This inevitably means smashing your way there, as even with a slightly underwhelming diplomacy system that allows for alliances and non-aggression pacts, no faction is going to give you a free run at the prize. Add to this the need to complete five rituals to control the vortex, which means protecting your ritual sites for ten turns against everything the game can throw at you (there’s no such thing as a quiet ritual, apparently) and the alternative victory condition of simply wiping out every other faction starts to look attractive. Pile on top of this the need for the Skaven to constantly move about thanks to their insatiable need for food, and the rebellions that can start if you’ve got too many slaves in your Dark Elf economy, and the sheer complexity of the game’s systems starts to show itself very near the lushly textured surface.
Lizards and wizards
The playable races this time around are a lot more subtly drawn. Whereas in the previous title they were each defined by one dominant characteristic, here they’re more sophisticated. While the Skaven are fun, the Dark Elves offer an initially easier ride with their massive support ships and additional discipline, and the High Elves are skilled in diplomacy and can influence others, offering a more strategic game with fewer hasty battles. All races have access to rites – not rituals – that confer global bonuses on your troops in return for a sacrifice, be that of slaves, or food, or whatever your faction holds dearest.

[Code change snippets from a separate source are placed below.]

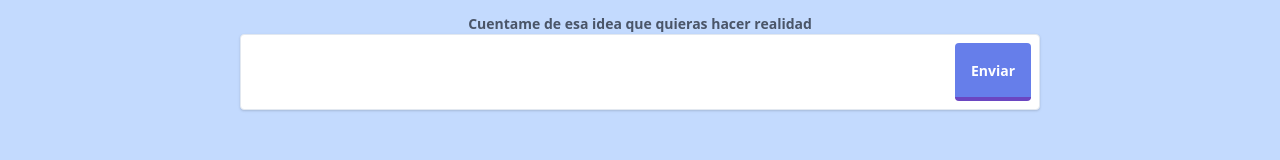
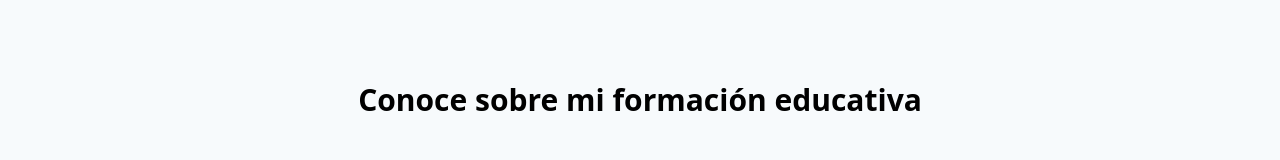
Before and after one commit to Chrissus14/mi-sitio-web, a Gatsby site: page / in a window 1280 px wide. Shown: the part 399-559 px from the top of the page. Built offline with nearby package versions, Linux system fonts and the light colour scheme; Gatsby itself is replaced by a stand-in of ours; no server answers.

Commit message:
no form in header

```diff
--- a/src/components/header.js
+++ b/src/components/header.js
@@ -1,6 +1,5 @@
 import React from "react"
 import illustration from "../img/undraw_accept_tasks_po1c.svg"
-import Form from "./contact-form.js"
 
 export default () => {
   return (
@@ -21,9 +20,6 @@ export default () => {
             style={{ height: "300px" }}
           />
         </div>
-        <div>
-          <Form />
-        </div>
       </div>
     </header>
   )
```
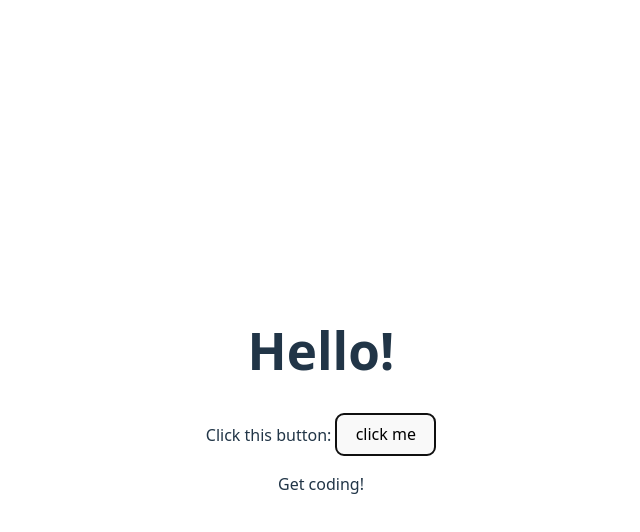
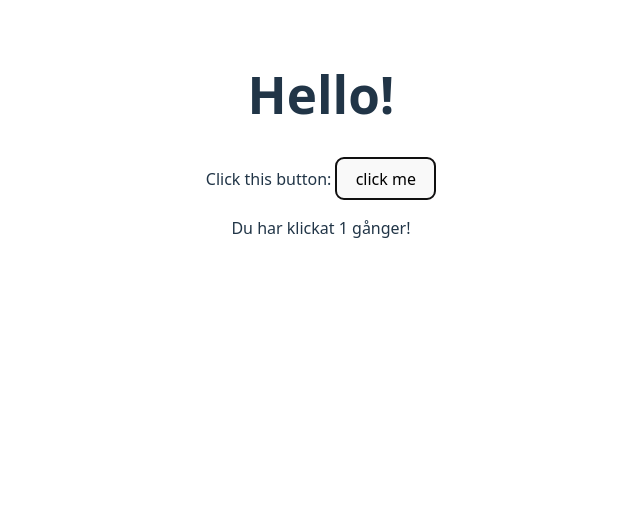
Before and after one commit to ha-fed24-fuls/02-ts-dom, a website built with Vite: page index.html in a window 1280 px wide. Both pictures are taken after a click on the button "click me". Shown: the whole page, without its empty margins (319-959 px from the left). Built offline with nearby package versions, Linux system fonts and the light colour scheme.

Commit message:
Övning 2.1

```diff
--- a/src/main.ts
+++ b/src/main.ts
@@ -3,11 +3,12 @@ import './style.css'
 // tag, class, id
 const button: HTMLButtonElement = document.querySelector('button')!
 const result: HTMLParagraphElement = document.querySelector('#result')!
-// console.log(button, result)
-const message: string = 'Get coding!'
+
+let clickCount: number = 0
 
 type EventHandler  = () => void;
 const callback: EventHandler = () => {
-	result.innerText = message
+	clickCount++
+	result.innerText = `Du har klickat ${clickCount} gånger!`
 }
 button.addEventListener('click', callback)
--- a/src/style.css
+++ b/src/style.css
@@ -25,7 +25,7 @@ a:hover {
 body {
   margin: 0;
   display: flex;
-  place-items: center;
+  /* place-items: center; */
   min-width: 320px;
   min-height: 100vh;
 }
@@ -94,3 +94,8 @@ button:focus-visible {
     background-color: #f9f9f9;
   }
 }
+
+
+button {
+	border-color: hotpink;
+}
```
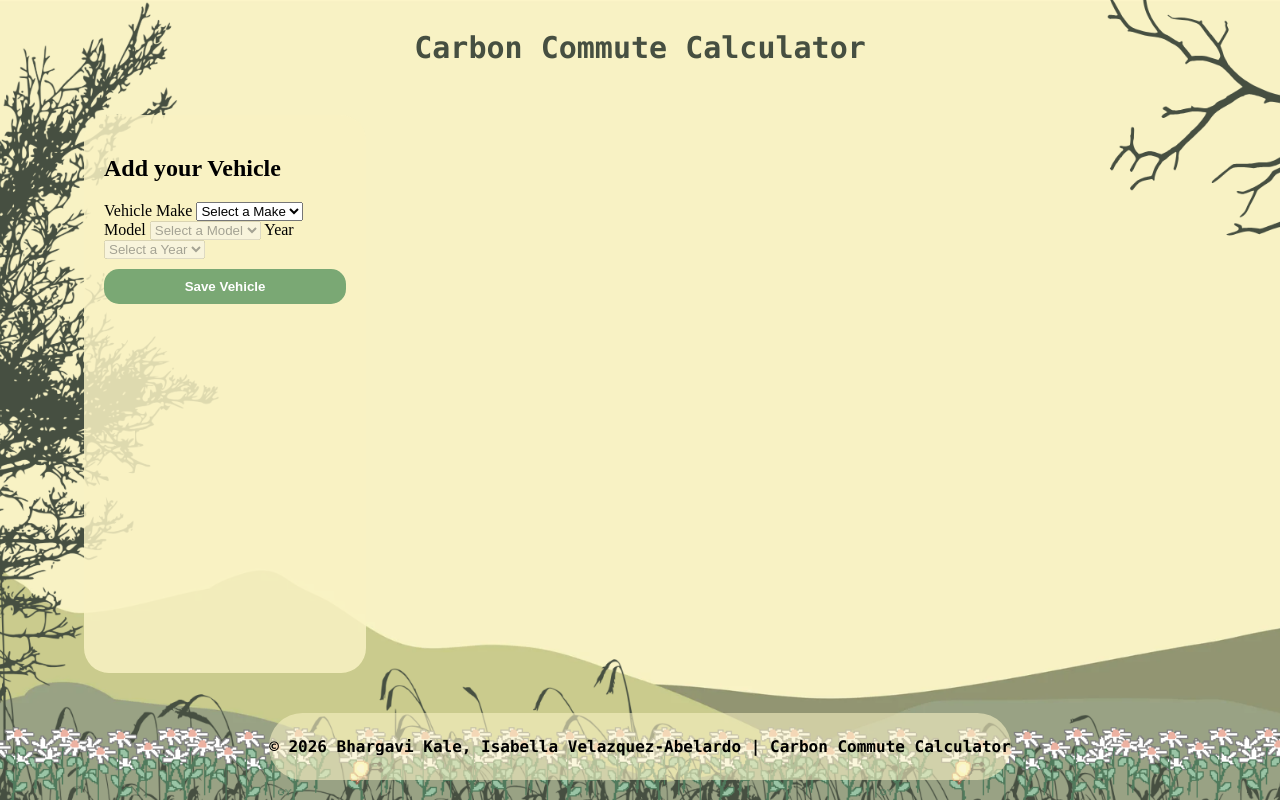
After one commit to bhargavi-kale/carbon-emission-tracker, a Flask app: template templates/vehicle.html in a window 1280 px wide. The commit adds this page. Run offline with Flask 3, Linux system fonts and the light colour scheme; the template is opened without the code that fills it, so the values that code supplies are empty; parts of the project's set-up code (start-up, migrations or seed data) failed here and were passed over; some libraries are stand-ins or nearby versions.

Commit message:
Add vehicle screen with routing and initialised options for the input fields

```diff
--- a/main.py
+++ b/main.py
@@ -1,22 +1,55 @@
+"""
+Main application module for the Carbom Commute System.
+Handles routing for vehicle data and integration with Google Maps API.
+"""
+
 import os
+import pandas as pd
 from dotenv import load_dotenv
-load_dotenv()
-from flask import Flask, render_template, request
+from flask import Flask, render_template, jsonify
+
 from src.route import Route
 from src.trip import Trip
 from src.vehicle import Vehicle
 
+# Load environment variables
+load_dotenv()
+
 app = Flask(__name__)
+
+# Load dataset
+df = pd.read_csv("data/vehicles.csv", low_memory=False)
 
 @app.route("/")
 def home():
-    API_KEY = os.getenv("GOOGLE_API_KEY")
-    return render_template("home.html", API_KEY=API_KEY) #flaskstuff
+    """Render the home page with the Google Maps API key."""
+    api_key = os.getenv("GOOGLE_API_KEY")
+    return render_template("home.html", API_KEY=api_key)
 
 
+@app.route("/add-vehicle")
+def add_vehicle():
+    """Render the vehicle selection page with sorted manufacturer list."""
+    makes = sorted(df["make"].unique().tolist())
+    return render_template("vehicle.html", makes=makes)
 
 
+@app.route("/get_models/<make>")
+def get_models(make):
+    """Return a JSON list of unique models for a given manufacturer."""
+    models = sorted(df[df["make"] == make]["model"].unique().tolist())
+    return jsonify(models)
+
+
+@app.route("/get_years/<make>/<model>")
+def get_years(make, model):
+    """Return a JSON list of available years for a specific make and model."""
+    years = sorted(
+        df[(df["make"] == make) & (df["model"] == model)]["year"].unique().tolist(),
+        reverse=True,
+    )
+    return jsonify([int(y) for y in years])
 
 
 if __name__ == "__main__":
-    app.run(debug=True)
+   app.run(debug=True)
--- /dev/null
+++ b/templates/vehicle.html
@@ -0,0 +1,60 @@
+{% extends "index.html" %}
+
+{% block content %}
+<section class="left-panel">
+    <h2>Add your Vehicle</h2>
+
+    <form action="/calculate" method="POST">
+        <label>Vehicle Make</label>
+        <select id="make_select" name="make" required>
+            <option value="">Select a Make</option>
+            {% for make in makes %}
+                <option value="{{ make }}">{{ make }}</option>
+            {% endfor %}
+        </select>
+
+        <label>Model</label>
+        <select id="model_select" name="model" disabled required>
+            <option value="">Select a Model</option>
+        </select>
+
+        <label>Year</label>
+        <select id="year_select" name="year" disabled required>
+            <option value="">Select a Year</option>
+        </select>
+
+        <button type="submit">Save Vehicle</button>
+    </form>
+</section>
+
+<script>
+    const makeSelect = document.getElementById('make_select');
+    const modelSelect = document.getElementById('model_select');
+    const yearSelect = document.getElementById('year_select');
+
+    // When Make changes, fetch Models
+    makeSelect.onchange = () => {
+        modelSelect.disabled = true;
+        yearSelect.disabled = true;
+
+        fetch(`/get_models/${makeSelect.value}`)
+            .then(res => res.json())
+            .then(data => {
+                modelSelect.innerHTML = '<option value="">Select a Model</option>';
+                data.forEach(m => modelSelect.innerHTML += `<option value="${m}">${m}</option>`);
+                modelSelect.disabled = false;
+            });
+    };
+
+    // When Model changes, fetch Years
+    modelSelect.onchange = () => {
+        fetch(`/get_years/${makeSelect.value}/${modelSelect.value}`)
+            .then(res => res.json())
+            .then(data => {
+                yearSelect.innerHTML = '<option value="">Select a Year</option>';
+                data.forEach(y => yearSelect.innerHTML += `<option value="${y}">${y}</option>`);
+                yearSelect.disabled = false;
+            });
+    };
+</script>
+{% endblock %}
```
Also changed, not shown: templates/home.html (+5 -3 lines).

Total War may have abandoned history for fantasy, but levitating lizards and Skaven engineering insanity have brought so much fun to a previously po-faced series it’s impossible to begrudge the jump. Whether you’re a Warhammer veteran or a newcomer, this is the best the series has ever been. It’s a game of huge tactical depth which prompts strategic thinking under huge pressure thanks to the need to rush toward victory rather than settle down and build an empire, and the fact it looks great too – all glinting metal armour, verdant jungle, and pseudo-Incan ruins – is simply the glossy top coat on a well-painted model.
Hover your pointer over a unit on the battlefield and you’ll get a readout of what it’s doing and how it’s feeling.
Lizardman Lords literally levitate, giving them a smooth movement around the map.
Turns are ended by clicking a button, but the game will nag you if it thinks there are things you haven’t done.